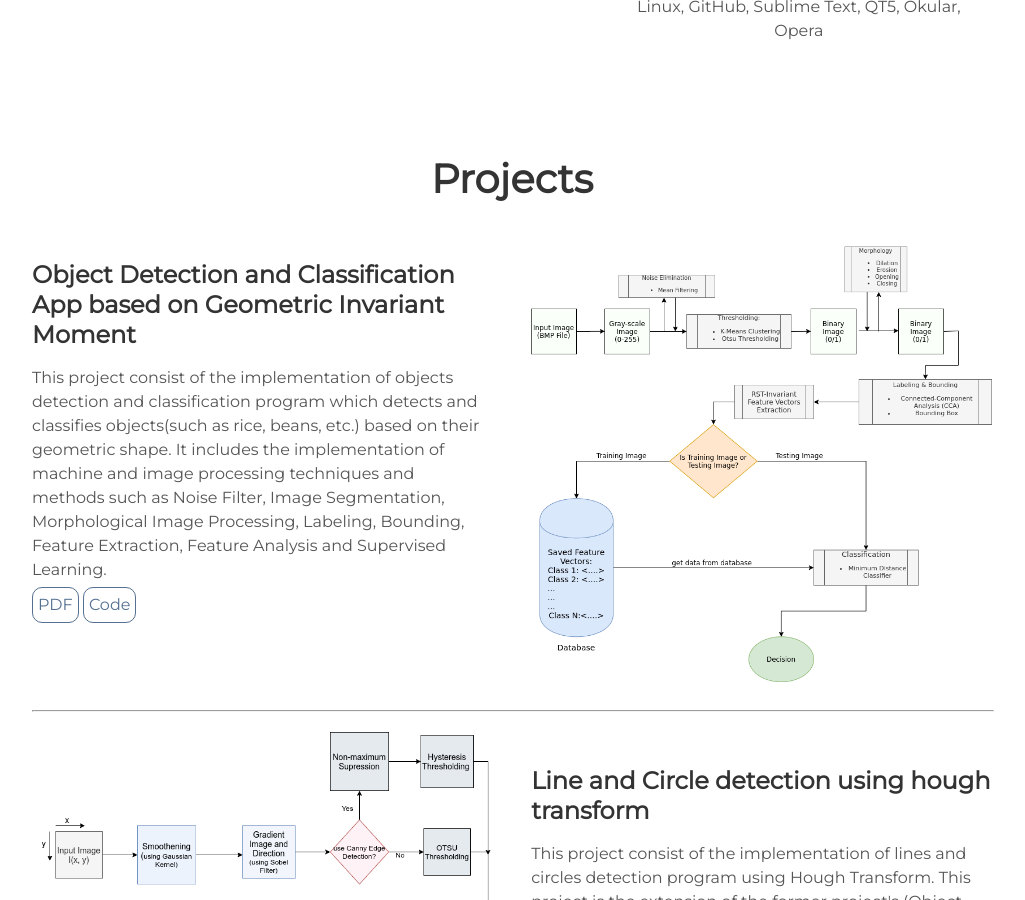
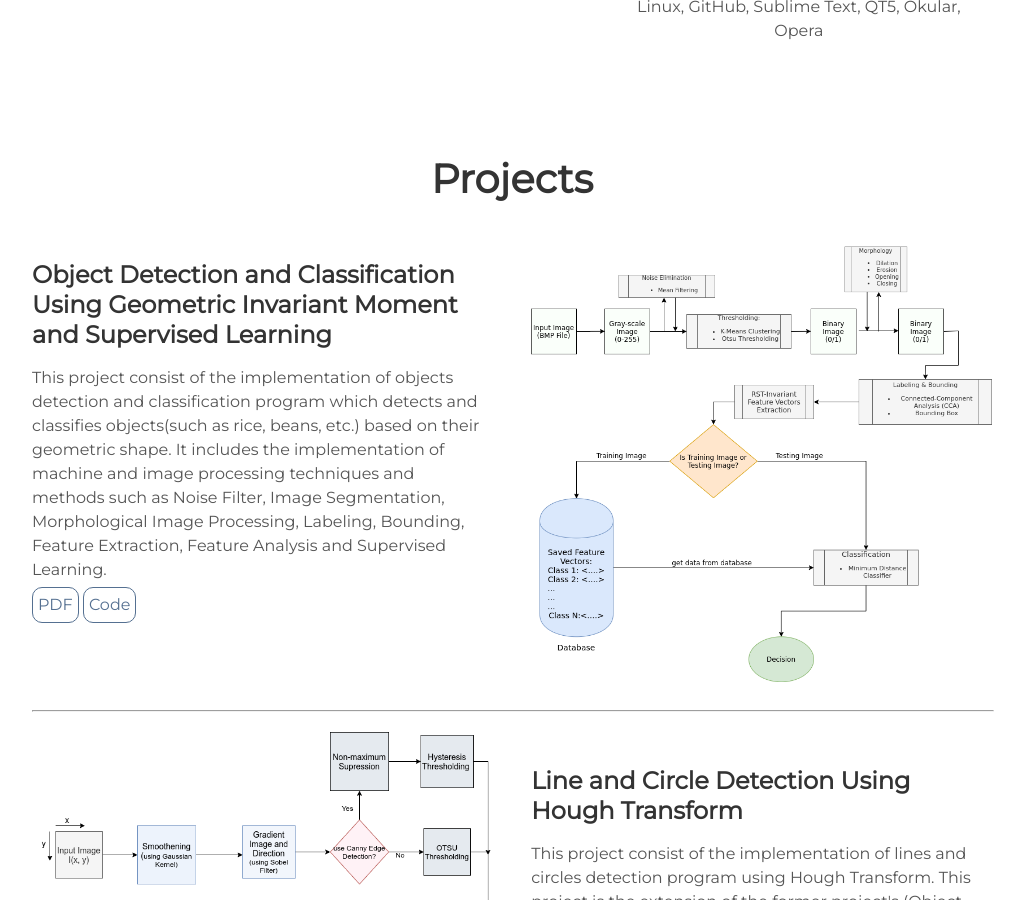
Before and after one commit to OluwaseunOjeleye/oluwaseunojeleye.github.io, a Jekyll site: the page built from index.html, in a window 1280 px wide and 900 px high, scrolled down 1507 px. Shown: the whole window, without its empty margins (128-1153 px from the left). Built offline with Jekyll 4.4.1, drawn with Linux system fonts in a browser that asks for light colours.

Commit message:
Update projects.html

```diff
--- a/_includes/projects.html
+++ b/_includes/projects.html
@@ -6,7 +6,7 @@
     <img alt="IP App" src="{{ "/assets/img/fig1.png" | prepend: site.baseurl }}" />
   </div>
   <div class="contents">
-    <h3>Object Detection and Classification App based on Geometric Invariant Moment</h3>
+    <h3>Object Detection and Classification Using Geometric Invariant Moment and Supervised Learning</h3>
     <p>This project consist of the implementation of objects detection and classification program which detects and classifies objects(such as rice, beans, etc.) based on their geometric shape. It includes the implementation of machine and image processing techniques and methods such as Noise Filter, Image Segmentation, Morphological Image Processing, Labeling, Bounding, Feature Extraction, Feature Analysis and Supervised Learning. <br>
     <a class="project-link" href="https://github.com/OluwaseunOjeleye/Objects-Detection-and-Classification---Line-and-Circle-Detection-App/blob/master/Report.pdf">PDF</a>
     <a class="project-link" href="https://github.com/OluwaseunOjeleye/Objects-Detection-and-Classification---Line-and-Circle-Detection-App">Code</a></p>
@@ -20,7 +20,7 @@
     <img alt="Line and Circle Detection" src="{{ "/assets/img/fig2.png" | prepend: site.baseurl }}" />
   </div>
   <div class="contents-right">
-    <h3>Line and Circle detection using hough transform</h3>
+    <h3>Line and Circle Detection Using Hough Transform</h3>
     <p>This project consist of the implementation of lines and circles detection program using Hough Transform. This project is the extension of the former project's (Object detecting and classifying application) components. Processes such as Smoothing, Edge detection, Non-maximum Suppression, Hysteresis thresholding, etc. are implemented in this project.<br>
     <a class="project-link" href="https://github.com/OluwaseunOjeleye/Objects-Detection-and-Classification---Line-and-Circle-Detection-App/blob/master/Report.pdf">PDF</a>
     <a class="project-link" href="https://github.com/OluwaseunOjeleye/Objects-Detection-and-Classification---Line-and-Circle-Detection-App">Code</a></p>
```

========

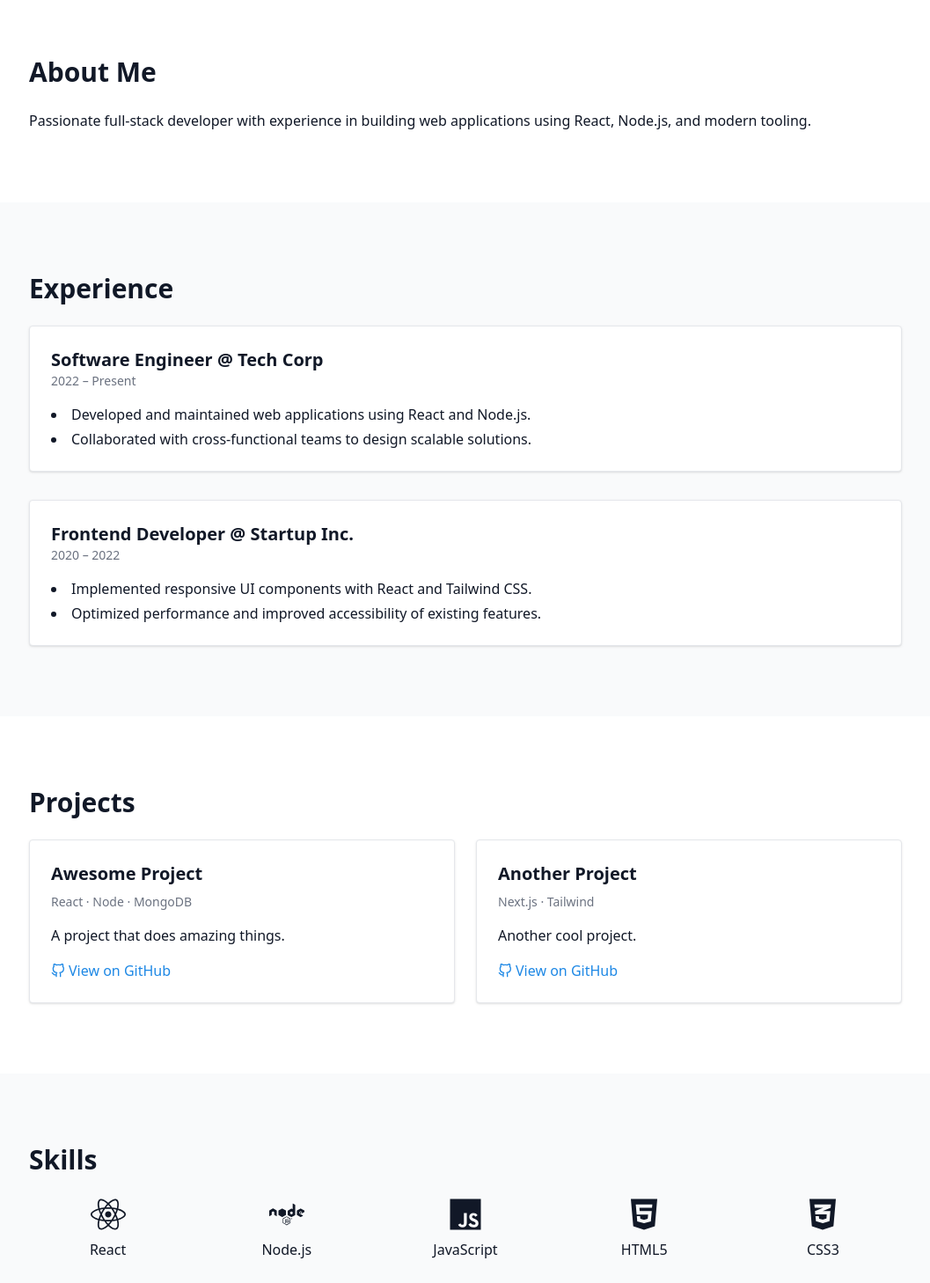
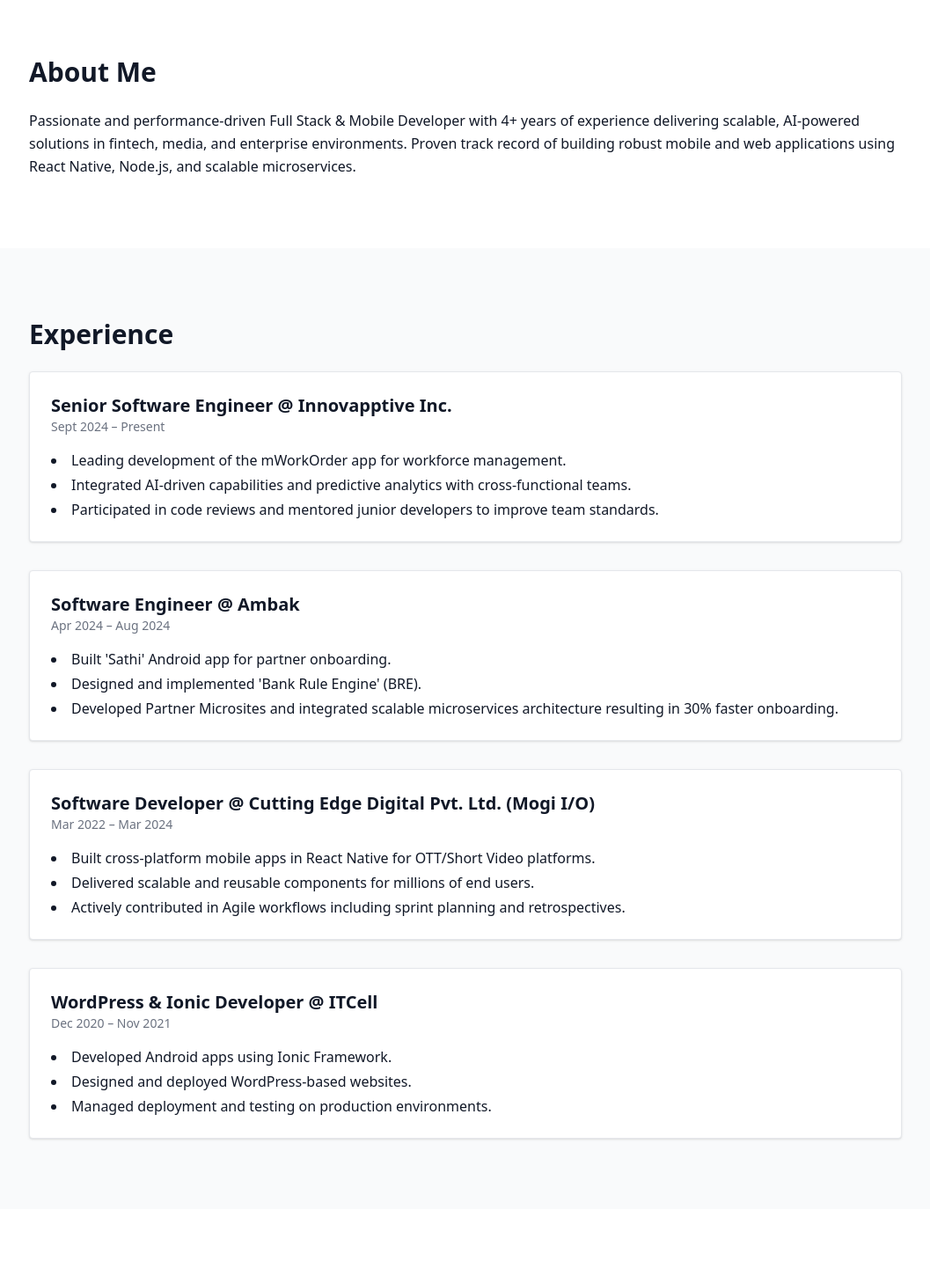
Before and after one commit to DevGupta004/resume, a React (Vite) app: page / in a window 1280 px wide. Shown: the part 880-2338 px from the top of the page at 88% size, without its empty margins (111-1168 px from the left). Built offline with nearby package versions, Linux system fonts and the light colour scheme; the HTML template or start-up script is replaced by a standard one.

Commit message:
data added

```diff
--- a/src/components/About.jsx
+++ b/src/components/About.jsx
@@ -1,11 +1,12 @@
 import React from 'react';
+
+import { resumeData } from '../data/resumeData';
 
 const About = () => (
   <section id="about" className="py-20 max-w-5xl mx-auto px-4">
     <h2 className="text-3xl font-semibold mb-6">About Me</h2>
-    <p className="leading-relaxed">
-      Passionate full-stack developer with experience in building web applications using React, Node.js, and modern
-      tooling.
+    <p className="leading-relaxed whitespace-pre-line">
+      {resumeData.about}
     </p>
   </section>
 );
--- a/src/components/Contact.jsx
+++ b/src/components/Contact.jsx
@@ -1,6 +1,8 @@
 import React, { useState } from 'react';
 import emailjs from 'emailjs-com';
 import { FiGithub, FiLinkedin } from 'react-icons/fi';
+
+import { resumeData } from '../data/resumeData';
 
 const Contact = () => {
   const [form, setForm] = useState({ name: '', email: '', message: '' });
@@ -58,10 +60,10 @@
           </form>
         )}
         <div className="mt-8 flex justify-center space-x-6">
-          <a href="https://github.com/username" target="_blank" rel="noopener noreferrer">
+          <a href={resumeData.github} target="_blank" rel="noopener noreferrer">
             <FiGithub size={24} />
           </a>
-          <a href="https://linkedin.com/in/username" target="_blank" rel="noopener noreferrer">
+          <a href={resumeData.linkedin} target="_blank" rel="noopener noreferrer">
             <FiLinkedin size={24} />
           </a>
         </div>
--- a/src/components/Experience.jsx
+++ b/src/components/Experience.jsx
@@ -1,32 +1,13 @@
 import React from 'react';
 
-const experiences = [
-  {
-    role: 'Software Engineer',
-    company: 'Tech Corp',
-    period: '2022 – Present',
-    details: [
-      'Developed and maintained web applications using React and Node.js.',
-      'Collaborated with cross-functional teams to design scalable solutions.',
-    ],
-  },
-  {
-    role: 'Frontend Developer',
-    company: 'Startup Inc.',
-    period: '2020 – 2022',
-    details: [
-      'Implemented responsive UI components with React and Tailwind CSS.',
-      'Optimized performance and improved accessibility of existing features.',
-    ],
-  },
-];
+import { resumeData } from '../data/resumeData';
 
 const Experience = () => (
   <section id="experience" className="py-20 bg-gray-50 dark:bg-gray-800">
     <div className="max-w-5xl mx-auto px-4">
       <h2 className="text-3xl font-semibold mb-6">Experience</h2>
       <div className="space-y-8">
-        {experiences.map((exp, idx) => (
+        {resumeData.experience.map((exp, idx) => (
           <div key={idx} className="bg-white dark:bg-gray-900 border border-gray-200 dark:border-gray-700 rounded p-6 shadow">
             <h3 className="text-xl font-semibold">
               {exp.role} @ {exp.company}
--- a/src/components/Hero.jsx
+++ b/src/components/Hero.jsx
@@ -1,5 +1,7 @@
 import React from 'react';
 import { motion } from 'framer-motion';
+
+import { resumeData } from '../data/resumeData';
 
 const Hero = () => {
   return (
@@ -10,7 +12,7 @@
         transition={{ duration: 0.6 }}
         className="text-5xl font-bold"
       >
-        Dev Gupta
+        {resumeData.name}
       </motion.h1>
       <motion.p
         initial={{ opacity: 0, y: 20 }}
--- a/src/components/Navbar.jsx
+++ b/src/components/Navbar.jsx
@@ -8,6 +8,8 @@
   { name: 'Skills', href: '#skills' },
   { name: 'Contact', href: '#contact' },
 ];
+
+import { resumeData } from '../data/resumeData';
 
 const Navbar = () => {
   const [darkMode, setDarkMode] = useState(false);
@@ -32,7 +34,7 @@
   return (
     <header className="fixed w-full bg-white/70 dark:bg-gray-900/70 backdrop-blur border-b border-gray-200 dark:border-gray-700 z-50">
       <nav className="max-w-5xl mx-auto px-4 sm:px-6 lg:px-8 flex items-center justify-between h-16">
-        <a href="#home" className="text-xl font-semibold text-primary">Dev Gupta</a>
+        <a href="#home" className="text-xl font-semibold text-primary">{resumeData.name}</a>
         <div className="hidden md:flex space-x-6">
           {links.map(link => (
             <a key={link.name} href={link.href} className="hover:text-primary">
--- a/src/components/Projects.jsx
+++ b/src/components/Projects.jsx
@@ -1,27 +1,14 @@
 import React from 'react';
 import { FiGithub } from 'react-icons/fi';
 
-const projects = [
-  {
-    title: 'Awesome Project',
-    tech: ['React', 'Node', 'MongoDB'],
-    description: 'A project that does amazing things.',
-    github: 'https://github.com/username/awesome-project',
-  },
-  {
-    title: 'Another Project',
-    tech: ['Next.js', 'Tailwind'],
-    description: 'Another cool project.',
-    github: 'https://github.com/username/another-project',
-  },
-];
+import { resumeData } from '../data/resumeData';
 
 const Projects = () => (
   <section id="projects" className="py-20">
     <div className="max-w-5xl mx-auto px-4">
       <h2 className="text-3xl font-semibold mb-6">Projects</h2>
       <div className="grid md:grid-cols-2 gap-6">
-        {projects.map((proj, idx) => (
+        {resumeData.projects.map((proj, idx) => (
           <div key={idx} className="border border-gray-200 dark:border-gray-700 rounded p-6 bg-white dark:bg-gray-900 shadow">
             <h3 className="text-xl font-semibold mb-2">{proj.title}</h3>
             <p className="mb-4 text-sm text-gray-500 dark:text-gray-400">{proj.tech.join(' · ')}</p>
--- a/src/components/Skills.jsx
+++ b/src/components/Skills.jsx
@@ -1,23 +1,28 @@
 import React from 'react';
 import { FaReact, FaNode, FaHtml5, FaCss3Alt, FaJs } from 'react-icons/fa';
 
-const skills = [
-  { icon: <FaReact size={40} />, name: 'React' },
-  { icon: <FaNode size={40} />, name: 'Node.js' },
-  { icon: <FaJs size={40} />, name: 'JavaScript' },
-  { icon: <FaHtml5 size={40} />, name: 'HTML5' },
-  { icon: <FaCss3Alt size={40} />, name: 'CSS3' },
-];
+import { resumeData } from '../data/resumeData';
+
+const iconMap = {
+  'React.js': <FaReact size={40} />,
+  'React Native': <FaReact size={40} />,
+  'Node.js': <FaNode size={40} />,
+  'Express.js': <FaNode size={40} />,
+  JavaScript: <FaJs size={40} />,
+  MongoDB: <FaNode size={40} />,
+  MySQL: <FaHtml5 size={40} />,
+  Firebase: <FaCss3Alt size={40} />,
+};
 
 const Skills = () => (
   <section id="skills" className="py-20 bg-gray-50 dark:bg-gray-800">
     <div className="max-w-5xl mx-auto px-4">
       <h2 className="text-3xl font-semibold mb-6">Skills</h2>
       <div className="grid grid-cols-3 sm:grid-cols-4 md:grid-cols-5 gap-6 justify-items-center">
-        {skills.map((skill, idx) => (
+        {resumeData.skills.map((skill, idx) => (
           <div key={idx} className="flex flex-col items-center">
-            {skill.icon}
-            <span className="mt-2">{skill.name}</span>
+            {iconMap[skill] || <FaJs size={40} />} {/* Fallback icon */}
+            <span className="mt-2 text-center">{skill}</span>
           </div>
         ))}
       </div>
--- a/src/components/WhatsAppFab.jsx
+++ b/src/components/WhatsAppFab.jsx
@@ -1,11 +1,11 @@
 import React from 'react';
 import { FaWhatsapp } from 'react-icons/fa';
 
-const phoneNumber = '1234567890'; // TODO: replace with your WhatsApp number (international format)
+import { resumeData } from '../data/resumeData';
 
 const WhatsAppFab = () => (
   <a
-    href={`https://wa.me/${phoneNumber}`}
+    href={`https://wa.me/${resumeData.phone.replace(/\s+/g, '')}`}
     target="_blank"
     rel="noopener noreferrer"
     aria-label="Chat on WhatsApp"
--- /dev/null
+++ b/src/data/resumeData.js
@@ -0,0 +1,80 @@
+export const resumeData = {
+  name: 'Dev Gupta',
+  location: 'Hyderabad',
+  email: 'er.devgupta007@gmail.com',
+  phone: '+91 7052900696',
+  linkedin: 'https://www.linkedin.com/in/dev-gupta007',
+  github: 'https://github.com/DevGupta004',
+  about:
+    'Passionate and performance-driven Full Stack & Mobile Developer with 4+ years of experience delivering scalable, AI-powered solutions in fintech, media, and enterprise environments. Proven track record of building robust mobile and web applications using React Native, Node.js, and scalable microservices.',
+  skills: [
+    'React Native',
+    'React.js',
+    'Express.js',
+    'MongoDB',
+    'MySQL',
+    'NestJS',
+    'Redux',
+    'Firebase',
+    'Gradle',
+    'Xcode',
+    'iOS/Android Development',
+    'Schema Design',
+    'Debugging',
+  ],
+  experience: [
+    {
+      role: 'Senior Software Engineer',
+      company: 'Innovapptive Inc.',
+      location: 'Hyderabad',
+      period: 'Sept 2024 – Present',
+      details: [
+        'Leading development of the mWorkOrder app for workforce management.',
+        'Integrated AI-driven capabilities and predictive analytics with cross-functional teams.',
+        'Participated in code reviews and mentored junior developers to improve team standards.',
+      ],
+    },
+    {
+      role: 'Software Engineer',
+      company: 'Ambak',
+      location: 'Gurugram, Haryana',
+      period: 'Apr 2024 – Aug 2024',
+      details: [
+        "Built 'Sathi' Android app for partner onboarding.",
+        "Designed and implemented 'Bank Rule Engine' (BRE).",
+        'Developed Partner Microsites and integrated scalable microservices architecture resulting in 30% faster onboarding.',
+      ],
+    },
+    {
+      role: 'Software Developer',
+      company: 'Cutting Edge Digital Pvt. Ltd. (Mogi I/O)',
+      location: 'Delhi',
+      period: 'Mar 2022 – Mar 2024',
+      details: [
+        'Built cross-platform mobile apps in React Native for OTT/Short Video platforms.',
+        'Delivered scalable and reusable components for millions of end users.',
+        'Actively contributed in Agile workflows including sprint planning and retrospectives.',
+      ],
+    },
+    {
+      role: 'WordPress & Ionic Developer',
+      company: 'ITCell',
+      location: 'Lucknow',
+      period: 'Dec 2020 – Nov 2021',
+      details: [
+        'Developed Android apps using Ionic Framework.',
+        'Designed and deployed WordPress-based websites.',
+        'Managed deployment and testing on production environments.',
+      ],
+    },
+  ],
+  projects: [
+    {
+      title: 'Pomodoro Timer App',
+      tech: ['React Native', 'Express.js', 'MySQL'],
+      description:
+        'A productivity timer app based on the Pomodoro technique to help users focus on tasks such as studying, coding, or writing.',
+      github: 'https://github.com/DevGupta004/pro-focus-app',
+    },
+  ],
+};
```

========

> [PROMPT] The count alone is wanted: how many lines above hold the string "role"?

> [RESULT OF THIS TASK] 7